WORK INSTRUCTION:
Before answering, work out how many lines below contain the string "color"; the reply is that number alone.

================================

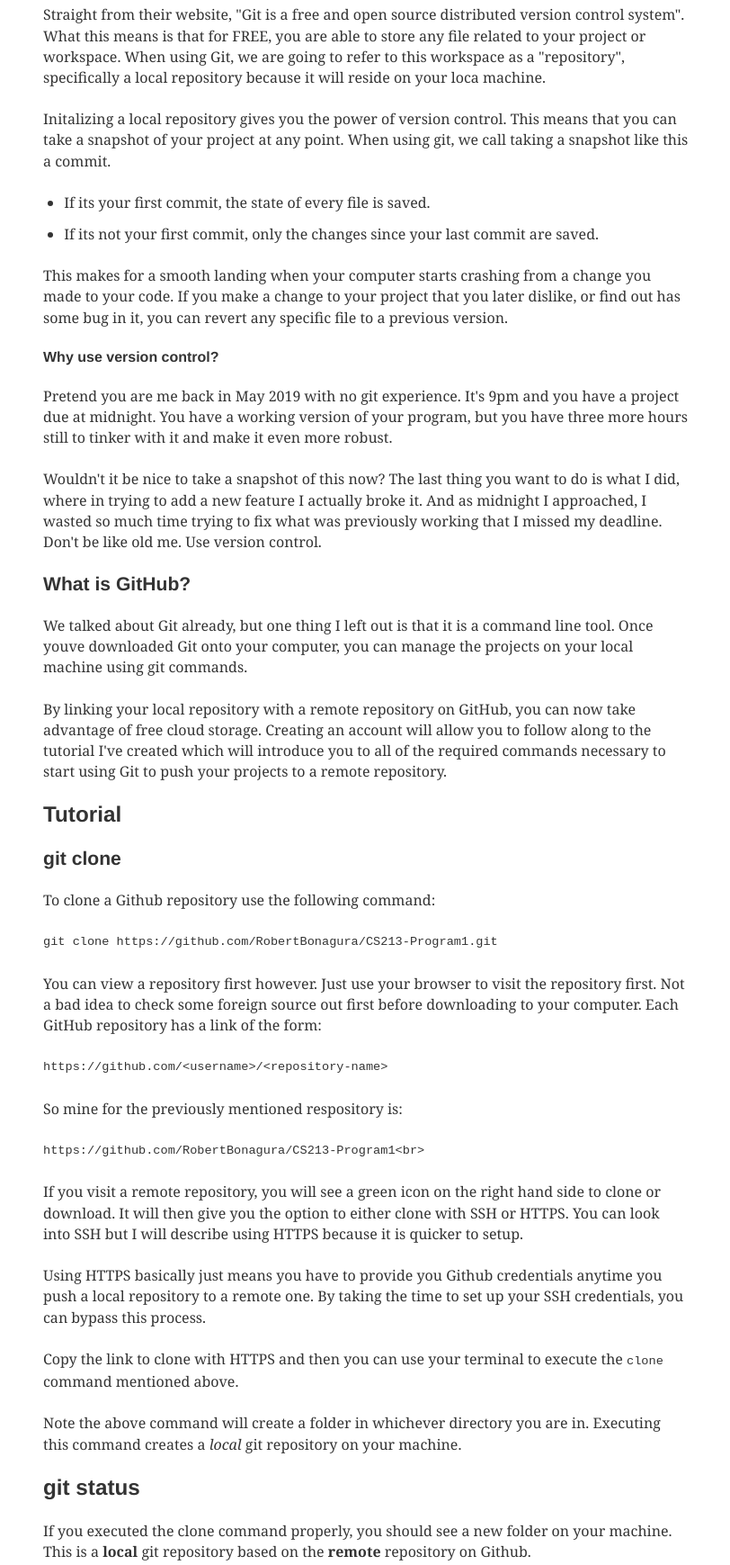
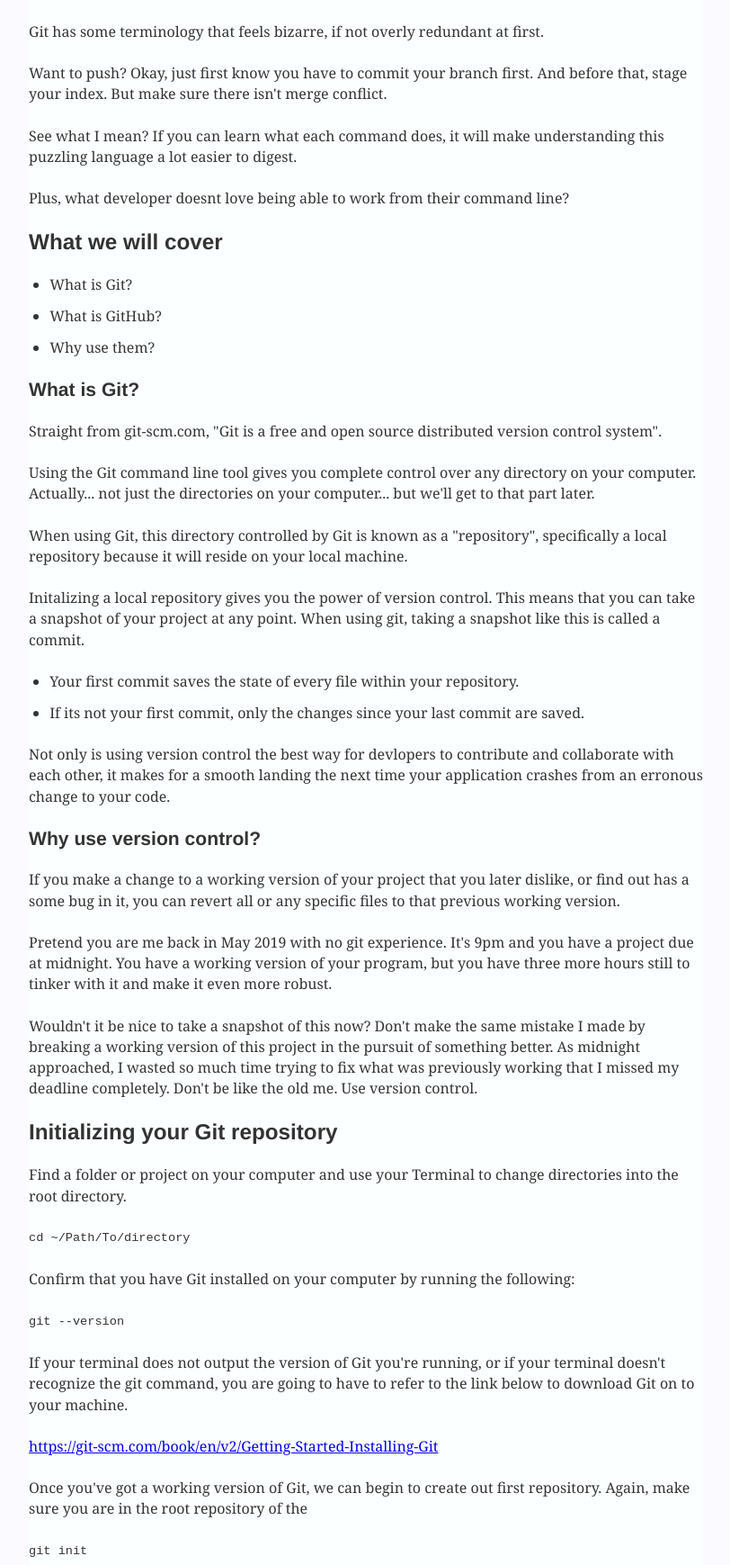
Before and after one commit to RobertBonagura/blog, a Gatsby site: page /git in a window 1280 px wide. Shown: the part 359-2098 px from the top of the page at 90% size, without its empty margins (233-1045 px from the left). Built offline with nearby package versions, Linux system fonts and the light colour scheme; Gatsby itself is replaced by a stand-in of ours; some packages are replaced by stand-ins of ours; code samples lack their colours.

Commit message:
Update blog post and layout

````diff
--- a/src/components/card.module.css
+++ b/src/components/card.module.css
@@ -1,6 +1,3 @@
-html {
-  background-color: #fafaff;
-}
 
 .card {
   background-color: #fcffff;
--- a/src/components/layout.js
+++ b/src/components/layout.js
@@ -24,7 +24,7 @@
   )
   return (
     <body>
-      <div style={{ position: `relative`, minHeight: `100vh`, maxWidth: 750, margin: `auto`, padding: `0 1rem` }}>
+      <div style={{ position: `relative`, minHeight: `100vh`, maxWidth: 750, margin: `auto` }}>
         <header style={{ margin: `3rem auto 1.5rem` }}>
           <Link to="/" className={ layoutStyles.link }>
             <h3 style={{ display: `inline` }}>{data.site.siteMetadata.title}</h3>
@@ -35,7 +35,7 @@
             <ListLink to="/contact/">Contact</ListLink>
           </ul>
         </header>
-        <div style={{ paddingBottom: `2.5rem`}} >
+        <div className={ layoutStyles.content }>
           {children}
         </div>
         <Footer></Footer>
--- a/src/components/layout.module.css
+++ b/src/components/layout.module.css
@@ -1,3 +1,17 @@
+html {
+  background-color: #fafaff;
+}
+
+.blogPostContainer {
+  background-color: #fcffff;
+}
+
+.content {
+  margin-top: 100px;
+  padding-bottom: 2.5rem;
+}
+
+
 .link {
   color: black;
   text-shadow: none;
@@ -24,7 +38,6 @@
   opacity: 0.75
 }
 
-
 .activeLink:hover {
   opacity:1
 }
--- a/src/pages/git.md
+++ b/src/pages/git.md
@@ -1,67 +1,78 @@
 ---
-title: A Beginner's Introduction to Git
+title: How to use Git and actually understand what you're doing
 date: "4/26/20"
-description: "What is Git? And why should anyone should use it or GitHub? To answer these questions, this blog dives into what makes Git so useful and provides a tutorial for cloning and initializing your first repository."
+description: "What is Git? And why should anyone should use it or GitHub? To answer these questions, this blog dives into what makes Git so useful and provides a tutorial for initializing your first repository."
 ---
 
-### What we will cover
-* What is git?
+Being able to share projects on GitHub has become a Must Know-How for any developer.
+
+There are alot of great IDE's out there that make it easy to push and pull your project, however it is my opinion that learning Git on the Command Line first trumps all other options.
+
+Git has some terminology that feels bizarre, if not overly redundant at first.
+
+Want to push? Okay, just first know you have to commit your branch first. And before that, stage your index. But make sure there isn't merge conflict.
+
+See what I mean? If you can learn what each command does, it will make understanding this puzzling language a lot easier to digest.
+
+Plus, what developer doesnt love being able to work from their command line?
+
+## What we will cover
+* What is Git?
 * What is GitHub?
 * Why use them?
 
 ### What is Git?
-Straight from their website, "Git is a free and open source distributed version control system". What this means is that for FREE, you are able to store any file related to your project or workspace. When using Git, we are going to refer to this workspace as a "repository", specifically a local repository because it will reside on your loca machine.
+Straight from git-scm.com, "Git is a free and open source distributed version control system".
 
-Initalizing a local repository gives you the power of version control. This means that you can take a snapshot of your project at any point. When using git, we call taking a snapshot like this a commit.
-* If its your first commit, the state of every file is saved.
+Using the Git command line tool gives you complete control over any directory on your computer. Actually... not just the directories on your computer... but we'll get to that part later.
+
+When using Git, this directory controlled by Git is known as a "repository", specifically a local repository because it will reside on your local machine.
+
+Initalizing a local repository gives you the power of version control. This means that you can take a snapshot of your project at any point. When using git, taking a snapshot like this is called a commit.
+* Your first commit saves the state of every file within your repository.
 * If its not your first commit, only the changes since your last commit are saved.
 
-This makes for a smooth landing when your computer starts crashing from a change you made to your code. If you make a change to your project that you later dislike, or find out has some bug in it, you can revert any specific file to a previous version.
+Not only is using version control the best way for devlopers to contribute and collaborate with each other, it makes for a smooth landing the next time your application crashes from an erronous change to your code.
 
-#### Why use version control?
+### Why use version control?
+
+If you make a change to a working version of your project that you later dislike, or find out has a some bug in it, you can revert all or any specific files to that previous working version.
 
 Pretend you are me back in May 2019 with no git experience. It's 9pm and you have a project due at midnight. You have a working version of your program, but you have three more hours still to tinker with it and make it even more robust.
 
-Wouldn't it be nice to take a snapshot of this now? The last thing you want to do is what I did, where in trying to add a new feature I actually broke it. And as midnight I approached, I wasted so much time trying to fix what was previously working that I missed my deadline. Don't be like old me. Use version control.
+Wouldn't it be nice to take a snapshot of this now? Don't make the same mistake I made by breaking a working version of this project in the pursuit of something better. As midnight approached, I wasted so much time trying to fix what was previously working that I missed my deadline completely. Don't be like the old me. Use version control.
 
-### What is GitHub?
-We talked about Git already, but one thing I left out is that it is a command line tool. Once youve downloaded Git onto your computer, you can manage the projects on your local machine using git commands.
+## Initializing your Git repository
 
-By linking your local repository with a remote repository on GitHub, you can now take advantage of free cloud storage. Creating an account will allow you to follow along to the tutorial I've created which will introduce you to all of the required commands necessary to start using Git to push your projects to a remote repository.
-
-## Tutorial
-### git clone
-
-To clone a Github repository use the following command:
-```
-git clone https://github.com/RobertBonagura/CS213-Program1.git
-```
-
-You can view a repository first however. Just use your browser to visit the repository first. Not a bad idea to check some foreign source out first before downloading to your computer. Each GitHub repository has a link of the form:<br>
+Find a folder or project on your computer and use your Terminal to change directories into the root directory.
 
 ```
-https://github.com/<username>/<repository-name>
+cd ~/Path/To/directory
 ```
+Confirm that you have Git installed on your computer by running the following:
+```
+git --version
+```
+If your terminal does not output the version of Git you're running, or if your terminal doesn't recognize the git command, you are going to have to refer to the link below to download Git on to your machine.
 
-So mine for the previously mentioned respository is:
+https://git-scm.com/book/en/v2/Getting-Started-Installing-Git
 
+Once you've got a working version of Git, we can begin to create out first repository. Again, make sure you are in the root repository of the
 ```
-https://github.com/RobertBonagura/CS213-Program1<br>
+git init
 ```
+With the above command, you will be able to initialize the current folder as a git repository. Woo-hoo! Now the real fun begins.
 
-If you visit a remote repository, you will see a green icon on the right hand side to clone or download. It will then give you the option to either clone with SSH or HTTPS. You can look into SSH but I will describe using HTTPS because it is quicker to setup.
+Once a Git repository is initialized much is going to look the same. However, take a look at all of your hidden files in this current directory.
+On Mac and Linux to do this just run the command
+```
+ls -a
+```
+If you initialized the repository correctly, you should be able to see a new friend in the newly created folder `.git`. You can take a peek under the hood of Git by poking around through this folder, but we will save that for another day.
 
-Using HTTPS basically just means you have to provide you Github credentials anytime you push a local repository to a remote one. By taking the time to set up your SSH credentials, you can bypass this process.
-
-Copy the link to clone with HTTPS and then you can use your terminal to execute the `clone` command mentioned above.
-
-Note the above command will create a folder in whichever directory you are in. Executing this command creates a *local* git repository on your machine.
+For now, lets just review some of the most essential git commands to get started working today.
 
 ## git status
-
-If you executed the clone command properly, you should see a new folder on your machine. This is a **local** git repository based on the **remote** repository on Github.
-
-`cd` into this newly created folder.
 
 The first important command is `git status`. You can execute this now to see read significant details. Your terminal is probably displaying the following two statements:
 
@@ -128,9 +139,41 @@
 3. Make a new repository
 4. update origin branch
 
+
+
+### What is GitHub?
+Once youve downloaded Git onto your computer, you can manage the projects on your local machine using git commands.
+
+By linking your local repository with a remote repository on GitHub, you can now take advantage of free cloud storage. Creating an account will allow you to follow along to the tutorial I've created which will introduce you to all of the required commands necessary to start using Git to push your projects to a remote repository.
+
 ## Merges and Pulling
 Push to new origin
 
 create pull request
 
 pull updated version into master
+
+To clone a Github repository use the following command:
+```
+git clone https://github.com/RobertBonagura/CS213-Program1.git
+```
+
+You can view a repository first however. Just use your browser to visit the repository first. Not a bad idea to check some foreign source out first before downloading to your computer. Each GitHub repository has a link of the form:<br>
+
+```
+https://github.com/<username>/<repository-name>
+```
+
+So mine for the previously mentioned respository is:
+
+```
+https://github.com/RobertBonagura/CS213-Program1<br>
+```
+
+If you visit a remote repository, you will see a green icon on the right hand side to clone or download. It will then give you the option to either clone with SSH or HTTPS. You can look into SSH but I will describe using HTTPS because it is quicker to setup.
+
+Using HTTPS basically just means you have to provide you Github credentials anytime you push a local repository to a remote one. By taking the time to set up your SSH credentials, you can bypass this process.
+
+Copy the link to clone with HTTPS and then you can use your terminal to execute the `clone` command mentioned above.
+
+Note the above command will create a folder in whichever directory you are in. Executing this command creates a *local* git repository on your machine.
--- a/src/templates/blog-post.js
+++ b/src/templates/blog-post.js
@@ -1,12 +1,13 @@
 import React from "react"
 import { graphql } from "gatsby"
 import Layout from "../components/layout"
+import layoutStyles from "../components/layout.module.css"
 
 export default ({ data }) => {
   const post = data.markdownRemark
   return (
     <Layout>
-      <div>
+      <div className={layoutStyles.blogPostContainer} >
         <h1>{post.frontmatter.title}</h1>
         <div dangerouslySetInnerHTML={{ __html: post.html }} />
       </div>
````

================================

RESPONSE BOX:
5